There's been a lot of talk around writing blogs recently about foul language. When is it appropriate, how much is appropriate, is it ever appropriate, how many readers will you lose because of it, what constitutes foul language. I'm no prude, but it does offend me when people who will gleefully read descriptions of the most horrible violence are then offended because this gruesome killer used a word on that reader's proscribed list.
I understand why some publishers and editors are leery. They in the business of making money, and lost sales cost money. (The discussion of whether sales lose for some reason are gained back by the flip side of that reason can be left for another day.) It's the readers who worry me. To say it's all right for Lucas Davenport's nemesis du annee to rape, mutilate, and kill half a dozen women; he'd better not say "fuck" while he's doing it. There's something disturbing about a mindset that allows for that. I can't shake the image of being attacked bya knife-wielding nut job, screaming for someone to get this fucker off me, and my only source of assistance is such a reader, who raps me across the knuckles as I bleed to death for having a potty mouth.
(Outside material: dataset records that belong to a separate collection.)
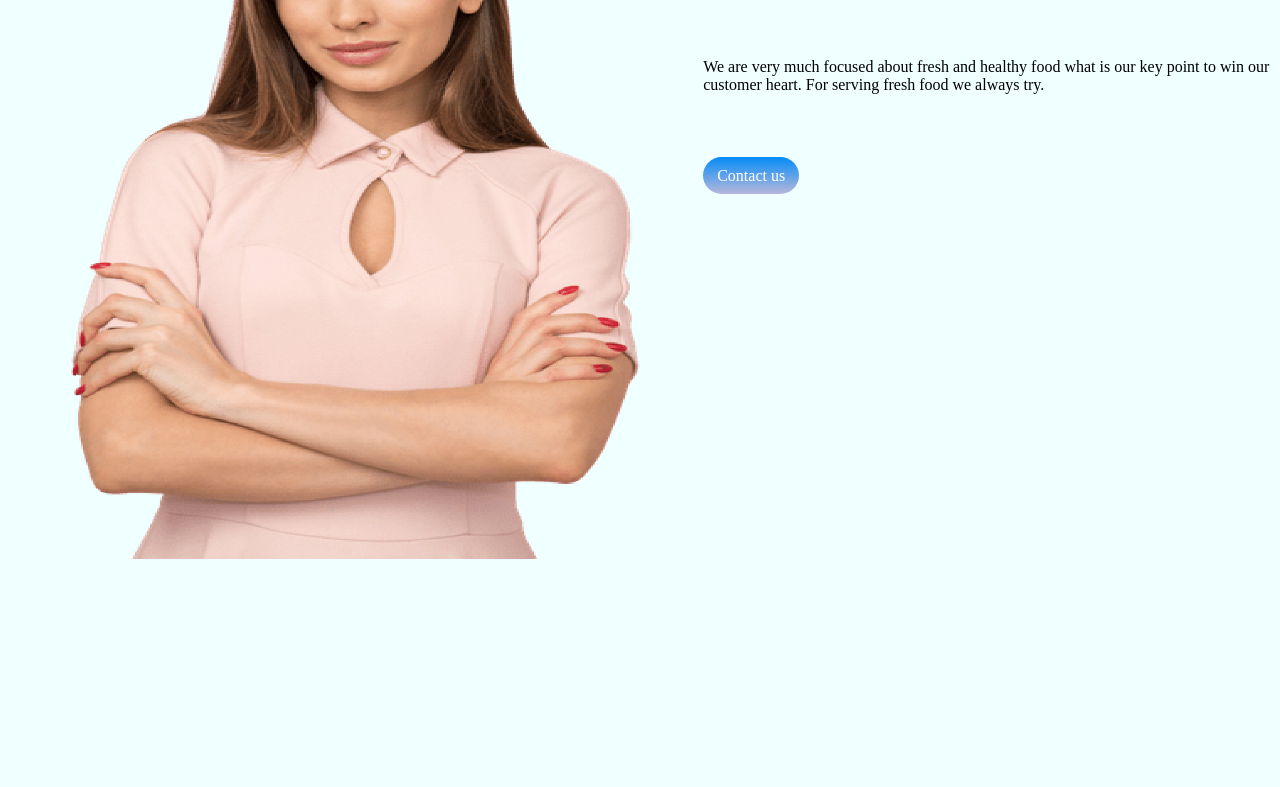
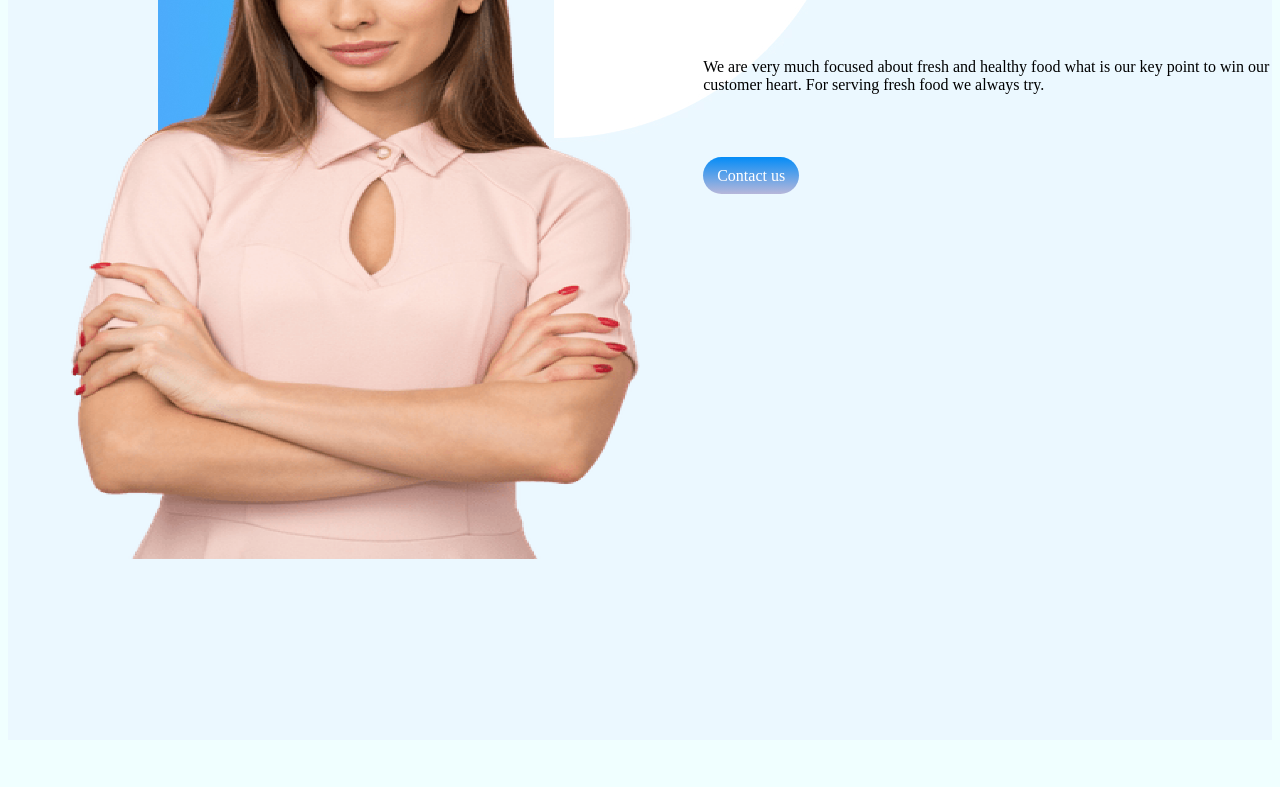
Before and after one commit to nantukchy/Food-Station-Assignment, a plain HTML site: page index.html in a window 1280 px wide. Shown: the part 647-1434 px from the top of the page. Drawn offline with Linux system fonts and the light colour scheme.

Commit message:
top and middle part final

```diff
--- a/style.css
+++ b/style.css
@@ -40,7 +40,7 @@ h1 span{
 }
 
 .middle-part{
-    background-image: url(4.jpg);
+    background-image: url(images/4.jpg);
     background-repeat: no-repeat;
 }
 .middle-part .half-width h1{
```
In the interest of keeping all words in their proper context, and celebrating their flexibility, here's a little primer on the variety of uses to which our most flexible, yet forbidden word, may be applied. This is not safe for work, school, or around those who are easily offended. You have been warned.